- BRIEF -
Examine the records and identify each line that includes the string "from". Copy those lines.

Screenshot and code edit data:
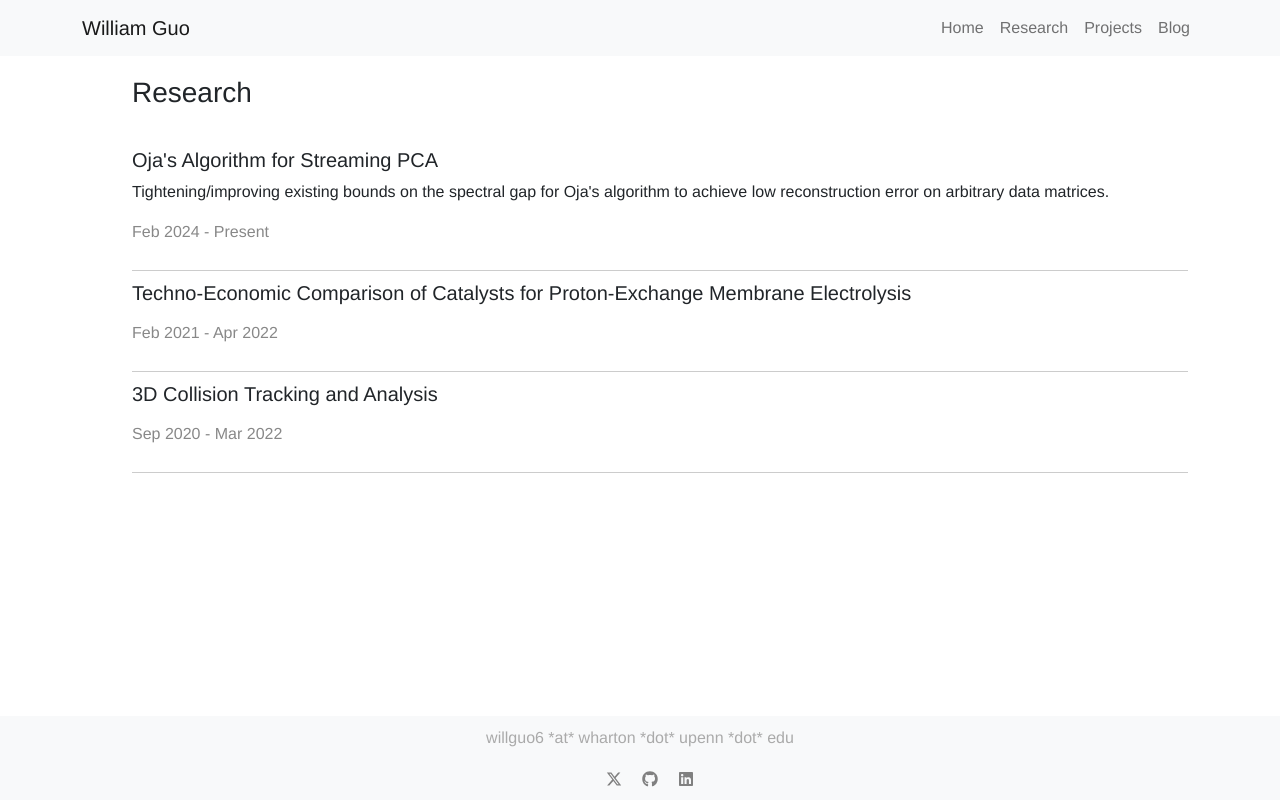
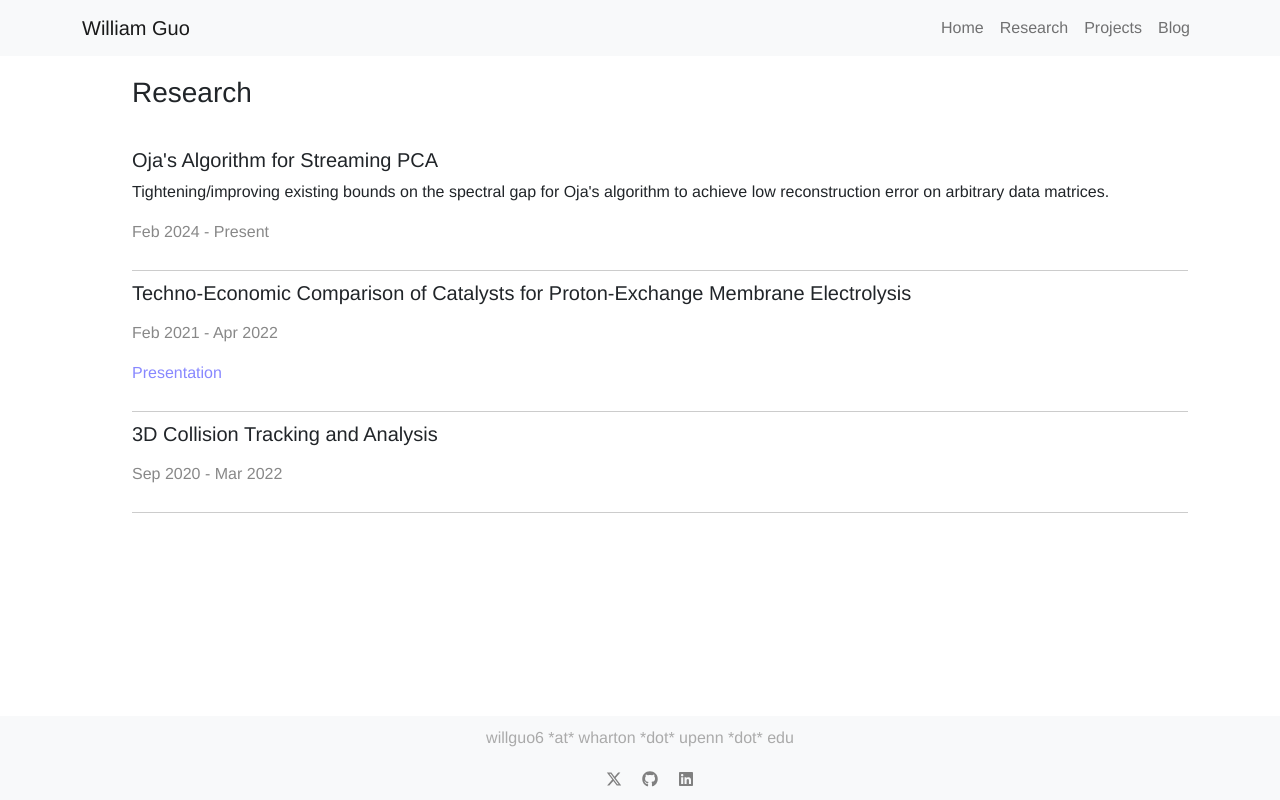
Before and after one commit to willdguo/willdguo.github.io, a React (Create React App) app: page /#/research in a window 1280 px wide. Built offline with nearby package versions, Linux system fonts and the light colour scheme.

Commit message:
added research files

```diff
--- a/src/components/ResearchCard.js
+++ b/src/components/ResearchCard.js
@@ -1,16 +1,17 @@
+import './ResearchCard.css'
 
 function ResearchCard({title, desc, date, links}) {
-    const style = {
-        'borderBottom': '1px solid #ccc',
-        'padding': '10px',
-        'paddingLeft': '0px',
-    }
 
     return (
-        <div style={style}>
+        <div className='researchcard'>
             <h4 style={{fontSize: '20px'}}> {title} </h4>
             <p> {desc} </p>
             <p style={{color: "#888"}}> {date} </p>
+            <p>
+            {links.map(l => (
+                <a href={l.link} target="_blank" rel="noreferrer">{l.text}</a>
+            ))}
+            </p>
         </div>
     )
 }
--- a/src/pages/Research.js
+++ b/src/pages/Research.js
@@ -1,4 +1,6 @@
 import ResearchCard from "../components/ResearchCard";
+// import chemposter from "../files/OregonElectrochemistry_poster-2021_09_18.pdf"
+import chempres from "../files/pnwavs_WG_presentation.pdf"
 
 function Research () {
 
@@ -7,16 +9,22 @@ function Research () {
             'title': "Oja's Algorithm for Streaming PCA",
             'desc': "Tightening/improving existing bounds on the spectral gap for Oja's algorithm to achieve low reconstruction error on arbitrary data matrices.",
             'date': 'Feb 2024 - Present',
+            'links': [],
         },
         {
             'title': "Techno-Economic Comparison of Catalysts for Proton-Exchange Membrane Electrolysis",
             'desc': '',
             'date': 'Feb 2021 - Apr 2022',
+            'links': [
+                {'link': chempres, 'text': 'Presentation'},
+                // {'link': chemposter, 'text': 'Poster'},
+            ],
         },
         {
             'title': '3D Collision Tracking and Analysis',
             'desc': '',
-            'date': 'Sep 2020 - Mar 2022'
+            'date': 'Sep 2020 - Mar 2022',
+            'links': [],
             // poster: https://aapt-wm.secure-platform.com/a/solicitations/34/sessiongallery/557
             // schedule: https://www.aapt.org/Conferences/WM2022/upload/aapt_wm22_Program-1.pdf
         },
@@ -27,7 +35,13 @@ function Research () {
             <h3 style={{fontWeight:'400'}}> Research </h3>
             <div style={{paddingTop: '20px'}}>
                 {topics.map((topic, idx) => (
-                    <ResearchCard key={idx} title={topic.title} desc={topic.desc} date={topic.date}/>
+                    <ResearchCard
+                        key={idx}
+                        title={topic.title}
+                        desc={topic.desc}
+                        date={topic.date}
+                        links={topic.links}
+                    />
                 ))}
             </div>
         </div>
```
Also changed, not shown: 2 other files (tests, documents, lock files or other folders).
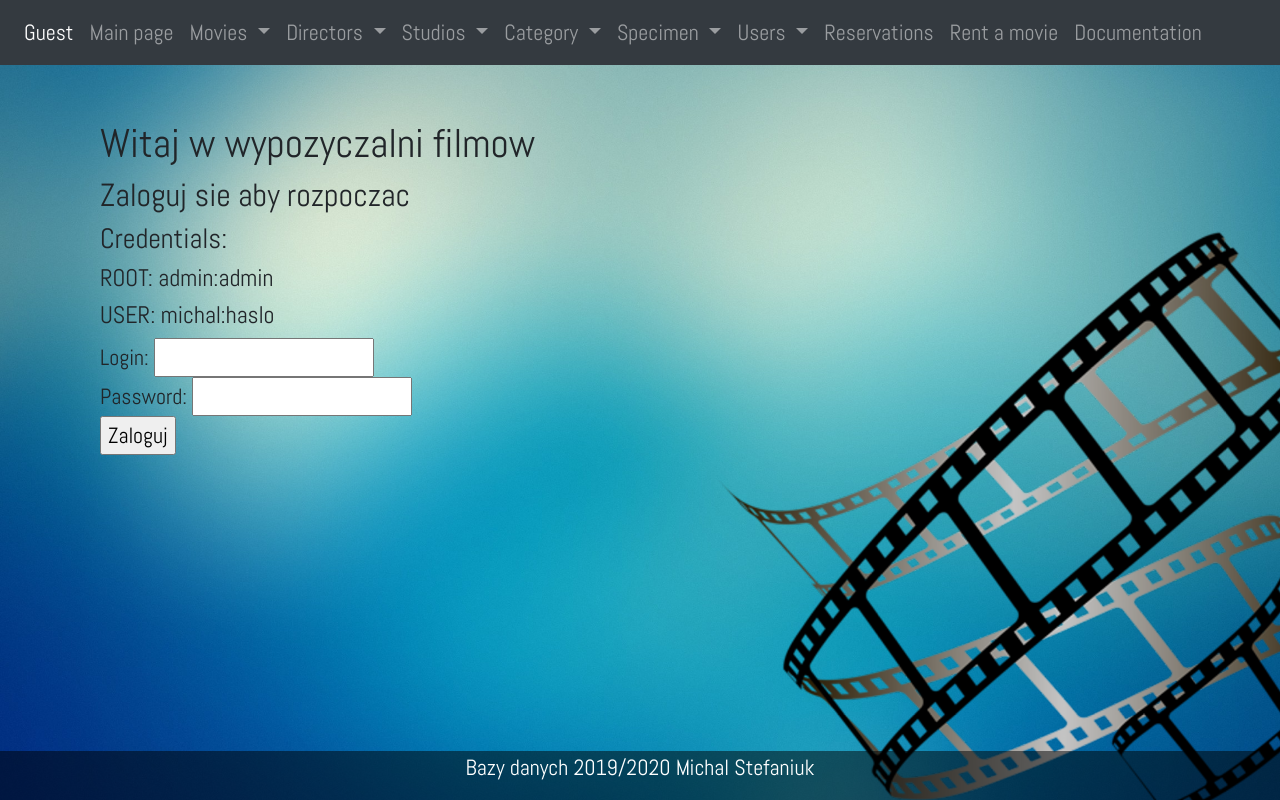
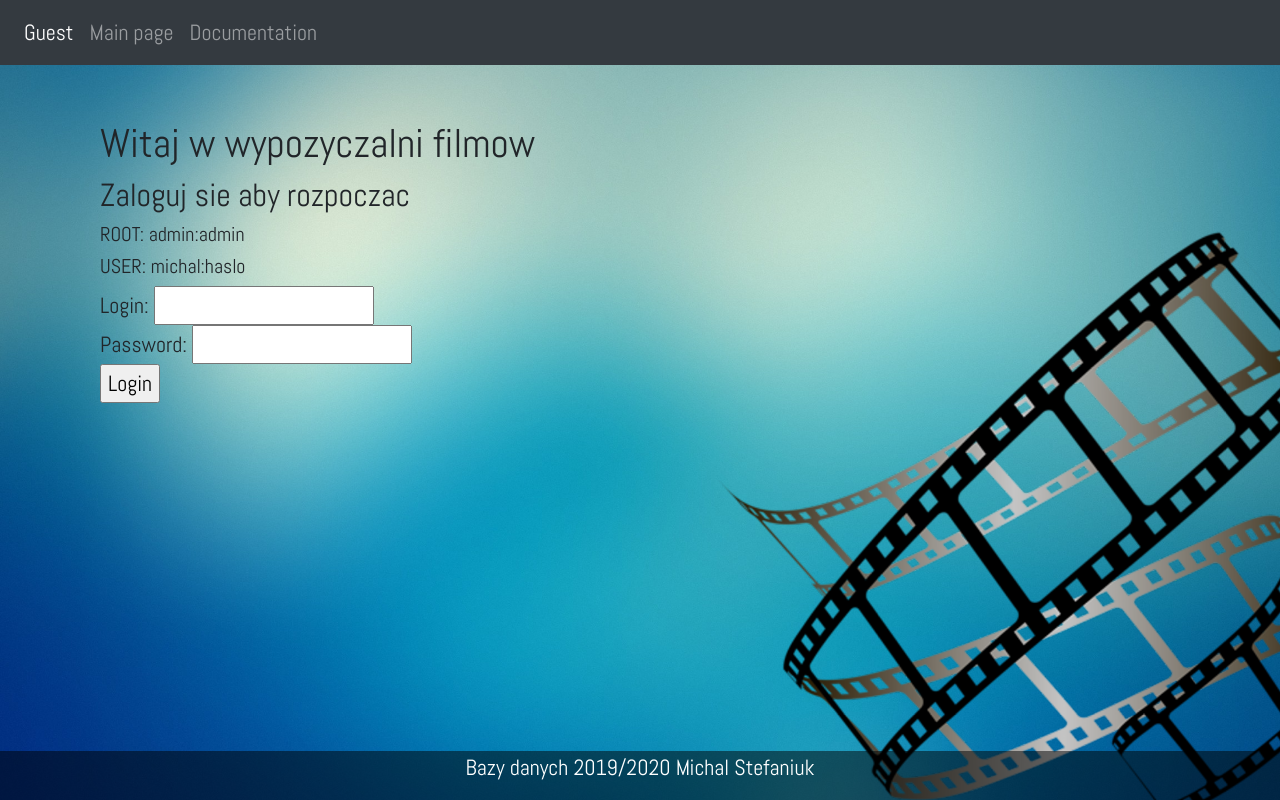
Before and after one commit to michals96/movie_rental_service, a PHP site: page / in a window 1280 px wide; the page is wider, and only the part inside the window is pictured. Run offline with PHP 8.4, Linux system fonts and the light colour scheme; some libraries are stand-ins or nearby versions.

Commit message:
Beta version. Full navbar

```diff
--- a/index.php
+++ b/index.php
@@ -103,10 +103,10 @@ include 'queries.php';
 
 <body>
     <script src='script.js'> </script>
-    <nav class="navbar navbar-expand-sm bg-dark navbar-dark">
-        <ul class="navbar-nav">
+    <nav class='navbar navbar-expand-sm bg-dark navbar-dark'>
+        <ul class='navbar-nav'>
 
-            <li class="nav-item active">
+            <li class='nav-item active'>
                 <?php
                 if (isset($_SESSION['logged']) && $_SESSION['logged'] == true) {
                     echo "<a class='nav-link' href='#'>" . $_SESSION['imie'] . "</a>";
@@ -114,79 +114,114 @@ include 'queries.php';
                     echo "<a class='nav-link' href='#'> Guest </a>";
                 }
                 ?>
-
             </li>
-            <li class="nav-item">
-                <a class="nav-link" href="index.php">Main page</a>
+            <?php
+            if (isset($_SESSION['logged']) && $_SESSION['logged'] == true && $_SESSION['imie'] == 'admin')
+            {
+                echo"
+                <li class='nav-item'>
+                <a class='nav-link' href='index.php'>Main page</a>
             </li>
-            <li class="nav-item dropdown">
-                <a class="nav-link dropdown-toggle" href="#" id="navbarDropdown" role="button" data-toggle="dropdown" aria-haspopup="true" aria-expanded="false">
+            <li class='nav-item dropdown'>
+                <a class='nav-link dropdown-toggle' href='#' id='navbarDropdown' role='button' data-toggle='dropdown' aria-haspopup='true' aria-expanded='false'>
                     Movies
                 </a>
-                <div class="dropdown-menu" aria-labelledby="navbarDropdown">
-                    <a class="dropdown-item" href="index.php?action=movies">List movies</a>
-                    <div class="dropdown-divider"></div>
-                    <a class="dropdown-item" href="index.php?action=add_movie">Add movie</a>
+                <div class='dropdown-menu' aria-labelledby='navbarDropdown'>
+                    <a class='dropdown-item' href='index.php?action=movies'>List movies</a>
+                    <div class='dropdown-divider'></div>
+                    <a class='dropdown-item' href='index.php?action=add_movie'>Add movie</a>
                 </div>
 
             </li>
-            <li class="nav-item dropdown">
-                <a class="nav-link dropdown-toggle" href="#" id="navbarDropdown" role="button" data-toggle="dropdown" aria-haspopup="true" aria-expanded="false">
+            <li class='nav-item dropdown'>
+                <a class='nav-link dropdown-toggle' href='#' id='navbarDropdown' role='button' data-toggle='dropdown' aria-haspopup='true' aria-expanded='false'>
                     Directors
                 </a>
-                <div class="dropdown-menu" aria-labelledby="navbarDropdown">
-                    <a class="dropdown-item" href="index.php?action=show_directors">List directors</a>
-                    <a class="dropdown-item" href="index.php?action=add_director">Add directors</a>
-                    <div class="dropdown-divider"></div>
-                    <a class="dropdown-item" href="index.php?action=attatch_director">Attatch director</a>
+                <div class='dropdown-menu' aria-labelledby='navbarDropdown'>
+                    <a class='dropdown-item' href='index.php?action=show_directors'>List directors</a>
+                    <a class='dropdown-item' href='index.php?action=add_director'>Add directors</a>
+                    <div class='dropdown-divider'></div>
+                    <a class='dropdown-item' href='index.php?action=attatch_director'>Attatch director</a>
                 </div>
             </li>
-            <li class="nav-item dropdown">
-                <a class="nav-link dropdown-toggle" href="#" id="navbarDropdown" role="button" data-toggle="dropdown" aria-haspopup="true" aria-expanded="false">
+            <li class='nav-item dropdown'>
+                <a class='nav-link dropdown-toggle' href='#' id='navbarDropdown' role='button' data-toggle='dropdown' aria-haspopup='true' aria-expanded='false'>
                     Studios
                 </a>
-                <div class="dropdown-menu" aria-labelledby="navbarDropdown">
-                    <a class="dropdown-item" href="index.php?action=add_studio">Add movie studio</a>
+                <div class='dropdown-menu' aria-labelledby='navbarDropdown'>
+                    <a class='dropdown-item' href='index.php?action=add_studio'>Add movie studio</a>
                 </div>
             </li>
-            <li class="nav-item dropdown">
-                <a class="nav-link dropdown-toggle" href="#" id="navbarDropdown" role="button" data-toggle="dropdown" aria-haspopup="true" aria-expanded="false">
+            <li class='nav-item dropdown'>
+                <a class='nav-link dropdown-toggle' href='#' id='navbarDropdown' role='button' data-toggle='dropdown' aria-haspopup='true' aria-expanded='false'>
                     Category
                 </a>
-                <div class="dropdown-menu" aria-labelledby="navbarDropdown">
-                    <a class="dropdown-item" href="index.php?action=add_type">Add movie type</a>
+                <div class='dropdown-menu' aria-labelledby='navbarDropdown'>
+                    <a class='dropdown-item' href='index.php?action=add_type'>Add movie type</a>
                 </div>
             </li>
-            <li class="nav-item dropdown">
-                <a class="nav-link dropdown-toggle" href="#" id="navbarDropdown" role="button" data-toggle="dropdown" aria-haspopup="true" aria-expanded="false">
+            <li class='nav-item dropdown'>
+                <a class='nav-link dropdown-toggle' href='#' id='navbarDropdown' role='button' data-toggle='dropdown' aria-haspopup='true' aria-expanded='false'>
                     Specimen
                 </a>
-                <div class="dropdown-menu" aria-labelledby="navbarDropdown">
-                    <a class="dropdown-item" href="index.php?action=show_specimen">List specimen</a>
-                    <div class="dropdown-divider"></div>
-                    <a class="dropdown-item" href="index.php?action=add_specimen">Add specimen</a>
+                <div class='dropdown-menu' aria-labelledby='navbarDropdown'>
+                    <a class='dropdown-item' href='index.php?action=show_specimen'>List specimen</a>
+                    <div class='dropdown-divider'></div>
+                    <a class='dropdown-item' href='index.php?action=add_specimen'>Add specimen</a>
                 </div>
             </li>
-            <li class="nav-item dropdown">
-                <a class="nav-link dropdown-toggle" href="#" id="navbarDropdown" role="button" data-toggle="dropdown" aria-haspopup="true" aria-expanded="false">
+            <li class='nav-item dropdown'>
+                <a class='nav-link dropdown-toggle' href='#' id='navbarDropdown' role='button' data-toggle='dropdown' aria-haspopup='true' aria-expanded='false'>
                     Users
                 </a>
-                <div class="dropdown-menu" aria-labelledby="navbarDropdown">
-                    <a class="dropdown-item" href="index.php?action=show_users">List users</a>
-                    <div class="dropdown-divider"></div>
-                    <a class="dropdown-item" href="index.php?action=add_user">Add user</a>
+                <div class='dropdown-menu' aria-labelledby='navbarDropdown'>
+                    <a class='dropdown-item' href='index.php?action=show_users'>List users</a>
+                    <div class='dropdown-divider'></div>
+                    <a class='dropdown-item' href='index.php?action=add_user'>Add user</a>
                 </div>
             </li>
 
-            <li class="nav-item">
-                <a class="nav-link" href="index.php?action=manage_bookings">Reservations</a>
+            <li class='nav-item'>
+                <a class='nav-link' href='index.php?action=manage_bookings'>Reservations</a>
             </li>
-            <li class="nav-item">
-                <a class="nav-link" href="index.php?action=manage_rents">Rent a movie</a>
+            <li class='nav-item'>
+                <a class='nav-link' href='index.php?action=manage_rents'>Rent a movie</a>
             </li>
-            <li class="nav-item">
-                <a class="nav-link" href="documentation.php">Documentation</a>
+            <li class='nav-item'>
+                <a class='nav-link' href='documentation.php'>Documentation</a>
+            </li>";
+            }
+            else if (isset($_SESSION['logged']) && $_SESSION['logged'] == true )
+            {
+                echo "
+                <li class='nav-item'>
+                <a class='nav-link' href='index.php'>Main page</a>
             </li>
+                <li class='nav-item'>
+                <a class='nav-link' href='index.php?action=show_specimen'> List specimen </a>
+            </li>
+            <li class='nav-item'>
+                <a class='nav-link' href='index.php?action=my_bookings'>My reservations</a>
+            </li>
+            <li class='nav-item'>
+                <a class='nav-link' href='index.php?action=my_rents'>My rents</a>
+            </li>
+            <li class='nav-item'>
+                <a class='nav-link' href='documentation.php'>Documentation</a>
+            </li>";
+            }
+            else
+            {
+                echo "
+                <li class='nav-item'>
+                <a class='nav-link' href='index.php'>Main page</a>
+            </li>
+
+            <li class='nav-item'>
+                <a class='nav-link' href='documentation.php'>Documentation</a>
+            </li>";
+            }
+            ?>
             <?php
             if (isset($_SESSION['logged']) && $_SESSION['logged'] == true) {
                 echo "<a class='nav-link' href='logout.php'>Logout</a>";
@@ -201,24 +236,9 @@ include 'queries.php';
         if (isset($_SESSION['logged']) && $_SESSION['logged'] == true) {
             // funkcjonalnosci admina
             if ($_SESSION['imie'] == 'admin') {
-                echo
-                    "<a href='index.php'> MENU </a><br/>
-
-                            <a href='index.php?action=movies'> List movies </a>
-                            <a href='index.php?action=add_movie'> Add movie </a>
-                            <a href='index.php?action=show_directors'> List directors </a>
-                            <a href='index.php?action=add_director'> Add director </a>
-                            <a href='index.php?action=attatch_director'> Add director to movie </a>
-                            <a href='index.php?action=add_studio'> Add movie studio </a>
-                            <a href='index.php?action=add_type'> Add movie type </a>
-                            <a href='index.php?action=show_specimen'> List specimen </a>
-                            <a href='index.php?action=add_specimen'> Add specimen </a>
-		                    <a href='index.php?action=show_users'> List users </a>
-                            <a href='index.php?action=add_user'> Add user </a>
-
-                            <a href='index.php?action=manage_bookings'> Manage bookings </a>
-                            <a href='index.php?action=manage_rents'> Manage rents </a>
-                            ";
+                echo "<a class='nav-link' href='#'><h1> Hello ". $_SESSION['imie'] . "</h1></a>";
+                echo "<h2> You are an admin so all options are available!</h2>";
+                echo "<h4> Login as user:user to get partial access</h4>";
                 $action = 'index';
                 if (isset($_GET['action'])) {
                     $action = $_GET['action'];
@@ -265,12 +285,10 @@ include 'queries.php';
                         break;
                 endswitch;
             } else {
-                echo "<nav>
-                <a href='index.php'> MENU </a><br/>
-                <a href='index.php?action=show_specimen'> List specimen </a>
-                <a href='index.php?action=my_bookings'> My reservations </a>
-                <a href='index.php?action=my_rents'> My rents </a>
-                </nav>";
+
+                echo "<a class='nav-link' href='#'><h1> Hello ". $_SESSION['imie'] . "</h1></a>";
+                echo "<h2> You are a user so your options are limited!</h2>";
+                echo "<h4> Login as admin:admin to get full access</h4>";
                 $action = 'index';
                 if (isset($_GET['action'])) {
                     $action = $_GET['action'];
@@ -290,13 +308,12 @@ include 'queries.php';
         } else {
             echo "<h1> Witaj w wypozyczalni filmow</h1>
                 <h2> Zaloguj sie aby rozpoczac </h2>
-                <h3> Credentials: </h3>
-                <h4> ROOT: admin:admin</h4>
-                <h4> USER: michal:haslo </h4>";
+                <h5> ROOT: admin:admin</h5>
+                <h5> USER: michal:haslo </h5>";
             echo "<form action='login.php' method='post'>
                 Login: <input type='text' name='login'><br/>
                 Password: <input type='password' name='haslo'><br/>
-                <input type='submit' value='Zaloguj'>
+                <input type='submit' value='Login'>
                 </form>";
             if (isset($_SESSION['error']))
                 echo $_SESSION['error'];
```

- SOLUTION TO THIS EXERCISE -
 import ResearchCard from "../components/ResearchCard";
+// import chemposter from "../files/OregonElectrochemistry_poster-2021_09_18.pdf"
+import chempres from "../files/pnwavs_WG_presentation.pdf"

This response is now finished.